Source data
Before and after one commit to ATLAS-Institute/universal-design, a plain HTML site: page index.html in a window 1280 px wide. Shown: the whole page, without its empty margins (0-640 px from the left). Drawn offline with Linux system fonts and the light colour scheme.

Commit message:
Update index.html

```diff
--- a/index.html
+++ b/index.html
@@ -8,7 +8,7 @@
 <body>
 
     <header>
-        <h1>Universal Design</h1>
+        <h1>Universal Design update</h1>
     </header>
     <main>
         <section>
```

==

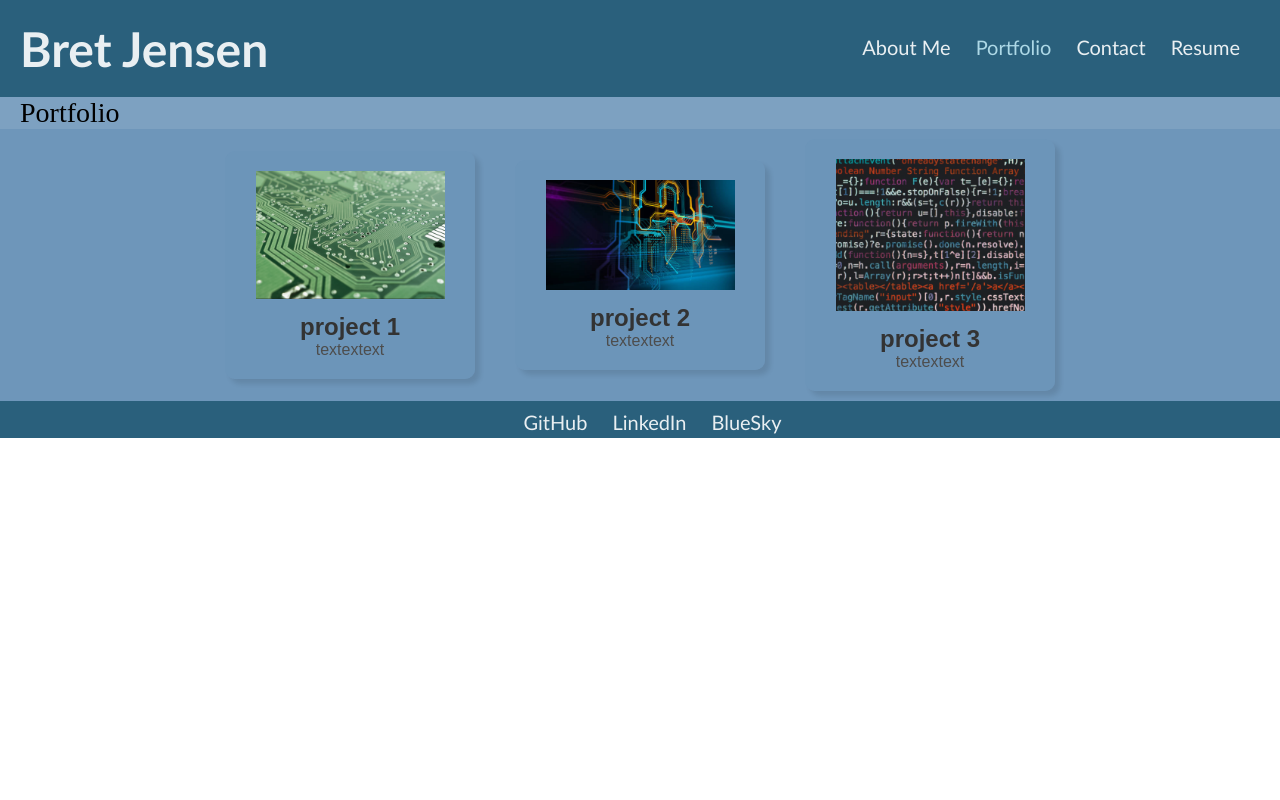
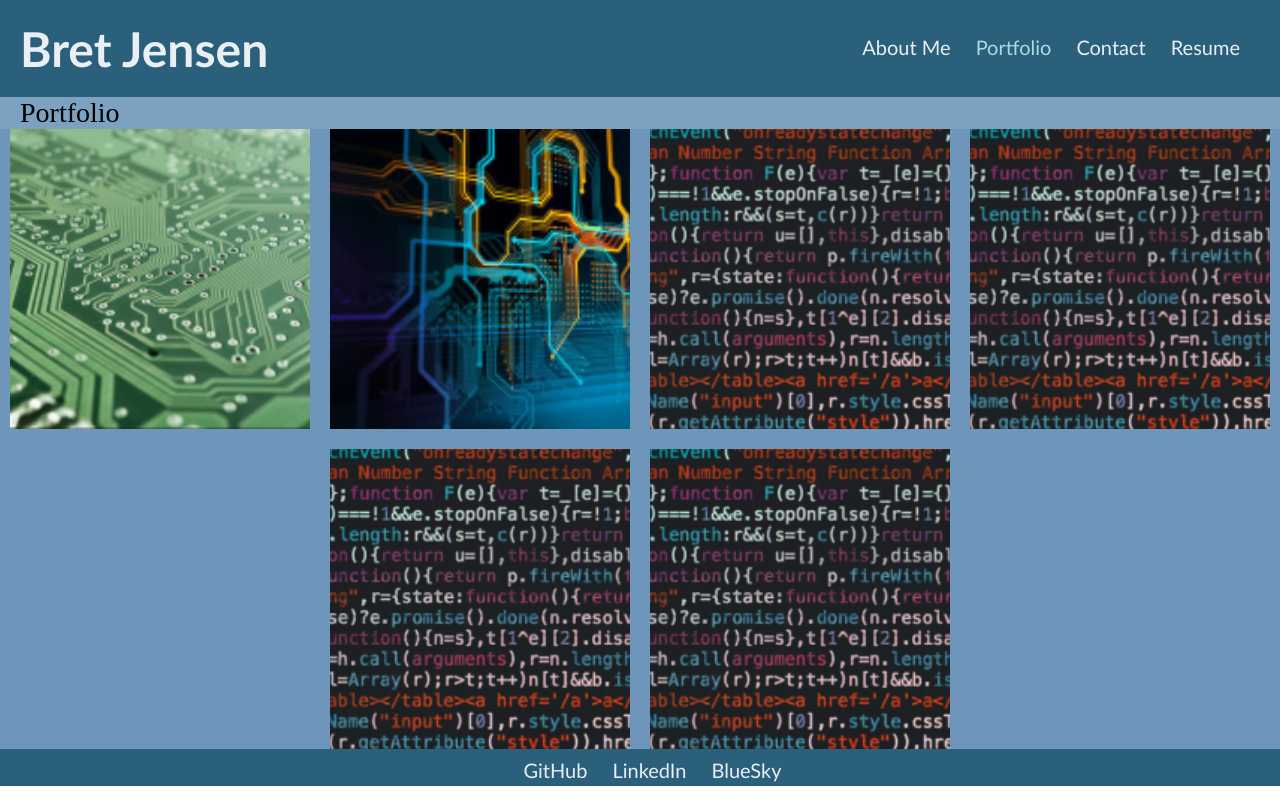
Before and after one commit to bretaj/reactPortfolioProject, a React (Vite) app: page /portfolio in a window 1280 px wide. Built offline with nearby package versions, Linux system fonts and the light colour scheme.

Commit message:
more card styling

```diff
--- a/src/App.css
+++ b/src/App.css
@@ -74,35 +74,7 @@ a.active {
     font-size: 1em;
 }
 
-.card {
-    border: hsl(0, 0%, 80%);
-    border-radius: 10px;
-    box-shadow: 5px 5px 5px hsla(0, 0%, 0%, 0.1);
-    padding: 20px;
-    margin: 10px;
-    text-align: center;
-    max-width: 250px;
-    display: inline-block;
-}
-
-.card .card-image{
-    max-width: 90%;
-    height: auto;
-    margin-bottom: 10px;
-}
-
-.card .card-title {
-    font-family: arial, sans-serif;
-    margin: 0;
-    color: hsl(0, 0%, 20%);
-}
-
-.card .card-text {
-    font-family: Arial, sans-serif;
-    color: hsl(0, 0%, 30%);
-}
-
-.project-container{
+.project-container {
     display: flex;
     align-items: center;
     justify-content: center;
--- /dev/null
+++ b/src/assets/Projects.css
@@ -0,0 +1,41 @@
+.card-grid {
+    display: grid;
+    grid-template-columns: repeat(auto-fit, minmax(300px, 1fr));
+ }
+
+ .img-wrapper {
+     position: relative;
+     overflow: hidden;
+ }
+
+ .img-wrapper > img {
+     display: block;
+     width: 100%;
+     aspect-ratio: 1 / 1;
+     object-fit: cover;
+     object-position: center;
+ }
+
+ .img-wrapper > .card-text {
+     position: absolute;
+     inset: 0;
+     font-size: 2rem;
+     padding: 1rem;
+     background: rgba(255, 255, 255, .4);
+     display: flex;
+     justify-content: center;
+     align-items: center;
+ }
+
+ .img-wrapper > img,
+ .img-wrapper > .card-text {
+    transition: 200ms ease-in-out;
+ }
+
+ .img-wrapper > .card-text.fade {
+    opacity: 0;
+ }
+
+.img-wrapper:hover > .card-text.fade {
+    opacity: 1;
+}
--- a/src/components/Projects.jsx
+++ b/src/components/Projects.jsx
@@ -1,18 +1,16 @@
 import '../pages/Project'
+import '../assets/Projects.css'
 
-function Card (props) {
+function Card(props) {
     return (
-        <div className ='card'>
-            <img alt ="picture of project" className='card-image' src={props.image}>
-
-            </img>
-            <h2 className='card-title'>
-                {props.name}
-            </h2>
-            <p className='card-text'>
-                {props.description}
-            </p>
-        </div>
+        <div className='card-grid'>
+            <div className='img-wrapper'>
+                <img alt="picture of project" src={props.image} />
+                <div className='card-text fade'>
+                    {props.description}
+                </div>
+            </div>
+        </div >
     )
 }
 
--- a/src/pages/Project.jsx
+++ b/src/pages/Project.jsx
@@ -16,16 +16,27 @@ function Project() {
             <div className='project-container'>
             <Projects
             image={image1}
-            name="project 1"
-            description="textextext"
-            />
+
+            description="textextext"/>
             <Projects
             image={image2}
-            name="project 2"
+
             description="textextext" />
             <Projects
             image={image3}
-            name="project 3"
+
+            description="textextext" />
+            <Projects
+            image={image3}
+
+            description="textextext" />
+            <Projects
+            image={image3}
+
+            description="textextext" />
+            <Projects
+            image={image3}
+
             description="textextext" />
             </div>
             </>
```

• [Prompt]
Every line above that holds the string "offline" should be copied into the answer.

• [Response below]
Before and after one commit to ATLAS-Institute/universal-design, a plain HTML site: page index.html in a window 1280 px wide. Shown: the whole page, without its empty margins (0-640 px from the left). Drawn offline with Linux system fonts and the light colour scheme.
Before and after one commit to bretaj/reactPortfolioProject, a React (Vite) app: page /portfolio in a window 1280 px wide. Built offline with nearby package versions, Linux system fonts and the light colour scheme.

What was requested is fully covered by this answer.